[INSTRUCTIONS FOR THE TASK]: Each entry should be restated word for word, with all pictures left out.

**** RECORDS PROVIDED ****

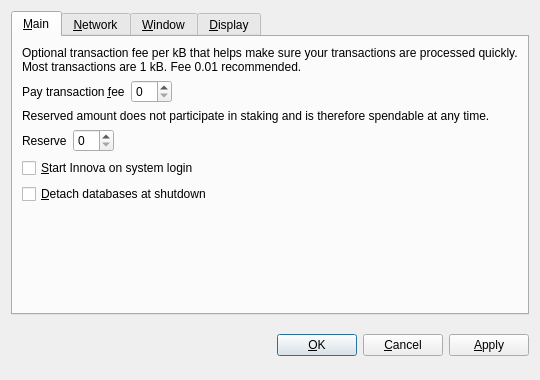
innova-foundation/innova, file src/qt/forms/optionsdialog.ui: the form before one commit.
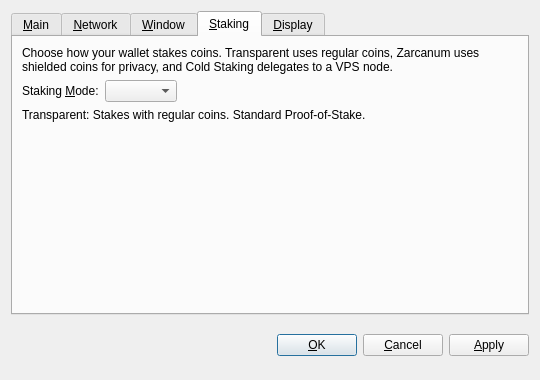
The form after the commit. The open tabs and pages were chosen to show the change. Custom widgets are drawn as their Qt base class.

Diff of the .ui file:
```diff
--- a/src/qt/forms/optionsdialog.ui
+++ b/src/qt/forms/optionsdialog.ui
@@ -329,6 +329,80 @@
        </item>
       </layout>
      </widget>
+     <widget class="QWidget" name="tabStaking">
+      <attribute name="title">
+       <string>&amp;Staking</string>
+      </attribute>
+      <layout class="QVBoxLayout" name="verticalLayout_Staking">
+       <item>
+        <widget class="QLabel" name="stakingModeInfoLabel">
+         <property name="text">
+          <string>Choose how your wallet stakes coins. Transparent uses regular coins, Zarcanum uses shielded coins for privacy, and Cold Staking delegates to a VPS node.</string>
+         </property>
+         <property name="wordWrap">
+          <bool>true</bool>
+         </property>
+        </widget>
+       </item>
+       <item>
+        <layout class="QHBoxLayout" name="horizontalLayout_StakingMode">
+         <item>
+          <widget class="QLabel" name="stakingModeLabel">
+           <property name="text">
+            <string>Staking &amp;Mode:</string>
+           </property>
+           <property name="buddy">
+            <cstring>stakingMode</cstring>
+           </property>
+          </widget>
+         </item>
+         <item>
+          <widget class="QValueComboBox" name="stakingMode">
+           <property name="toolTip">
+            <string>Select staking mode: Transparent (standard), Zarcanum (private), or Cold (delegated to VPS)</string>
+           </property>
+          </widget>
+         </item>
+         <item>
+          <spacer name="horizontalSpacer_Staking">
+           <property name="orientation">
+            <enum>Qt::Horizontal</enum>
+           </property>
+           <property name="sizeHint" stdset="0">
+            <size>
+             <width>40</width>
+             <height>20</height>
+            </size>
+           </property>
+          </spacer>
+         </item>
+        </layout>
+       </item>
+       <item>
+        <widget class="QLabel" name="stakingModeDescLabel">
+         <property name="text">
+          <string>Transparent: Stakes with regular coins. Standard Proof-of-Stake.</string>
+         </property>
+         <property name="wordWrap">
+          <bool>true</bool>
+         </property>
+        </widget>
+       </item>
+       <item>
+        <spacer name="verticalSpacer_Staking">
+         <property name="orientation">
+          <enum>Qt::Vertical</enum>
+         </property>
+         <property name="sizeHint" stdset="0">
+          <size>
+           <width>20</width>
+           <height>40</height>
+          </size>
+         </property>
+        </spacer>
+       </item>
+      </layout>
+     </widget>
      <widget class="QWidget" name="tabDisplay">
       <attribute name="title">
        <string>&amp;Display</string>
```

****

[ANSWER TO THE EXERCISE]:
innova-foundation/innova, file src/qt/forms/optionsdialog.ui: the form before one commit.
The form after the commit. The open tabs and pages were chosen to show the change. Custom widgets are drawn as their Qt base class.

Diff of the .ui file:
```diff
--- a/src/qt/forms/optionsdialog.ui
+++ b/src/qt/forms/optionsdialog.ui
@@ -329,6 +329,80 @@
        </item>
       </layout>
      </widget>
+     <widget class="QWidget" name="tabStaking">
+      <attribute name="title">
+       <string>&amp;Staking</string>
+      </attribute>
+      <layout class="QVBoxLayout" name="verticalLayout_Staking">
+       <item>
+        <widget class="QLabel" name="stakingModeInfoLabel">
+         <property name="text">
+          <string>Choose how your wallet stakes coins. Transparent uses regular coins, Zarcanum uses shielded coins for privacy, and Cold Staking delegates to a VPS node.</string>
+         </property>
+         <property name="wordWrap">
+          <bool>true</bool>
+         </property>
+        </widget>
+       </item>
+       <item>
+        <layout class="QHBoxLayout" name="horizontalLayout_StakingMode">
+         <item>
+          <widget class="QLabel" name="stakingModeLabel">
+           <property name="text">
+            <string>Staking &amp;Mode:</string>
+           </property>
+           <property name="buddy">
+            <cstring>stakingMode</cstring>
+           </property>
+          </widget>
+         </item>
+         <item>
+          <widget class="QValueComboBox" name="stakingMode">
+           <property name="toolTip">
+            <string>Select staking mode: Transparent (standard), Zarcanum (private), or Cold (delegated to VPS)</string>
+           </property>
+          </widget>
+         </item>
+         <item>
+          <spacer name="horizontalSpacer_Staking">
+           <property name="orientation">
+            <enum>Qt::Horizontal</enum>
+           </property>
+           <property name="sizeHint" stdset="0">
+            <size>
+             <width>40</width>
+             <height>20</height>
+            </size>
+           </property>
+          </spacer>
+         </item>
+        </layout>
+       </item>
+       <item>
+        <widget class="QLabel" name="stakingModeDescLabel">
+         <property name="text">
+          <string>Transparent: Stakes with regular coins. Standard Proof-of-Stake.</string>
+         </property>
+         <property name="wordWrap">
+          <bool>true</bool>
+         </property>
+        </widget>
+       </item>
+       <item>
+        <spacer name="verticalSpacer_Staking">
+         <property name="orientation">
+          <enum>Qt::Vertical</enum>
+         </property>
+         <property name="sizeHint" stdset="0">
+          <size>
+           <width>20</width>
+           <height>40</height>
+          </size>
+         </property>
+        </spacer>
+       </item>
+      </layout>
+     </widget>
      <widget class="QWidget" name="tabDisplay">
       <attribute name="title">
        <string>&amp;Display</string>
```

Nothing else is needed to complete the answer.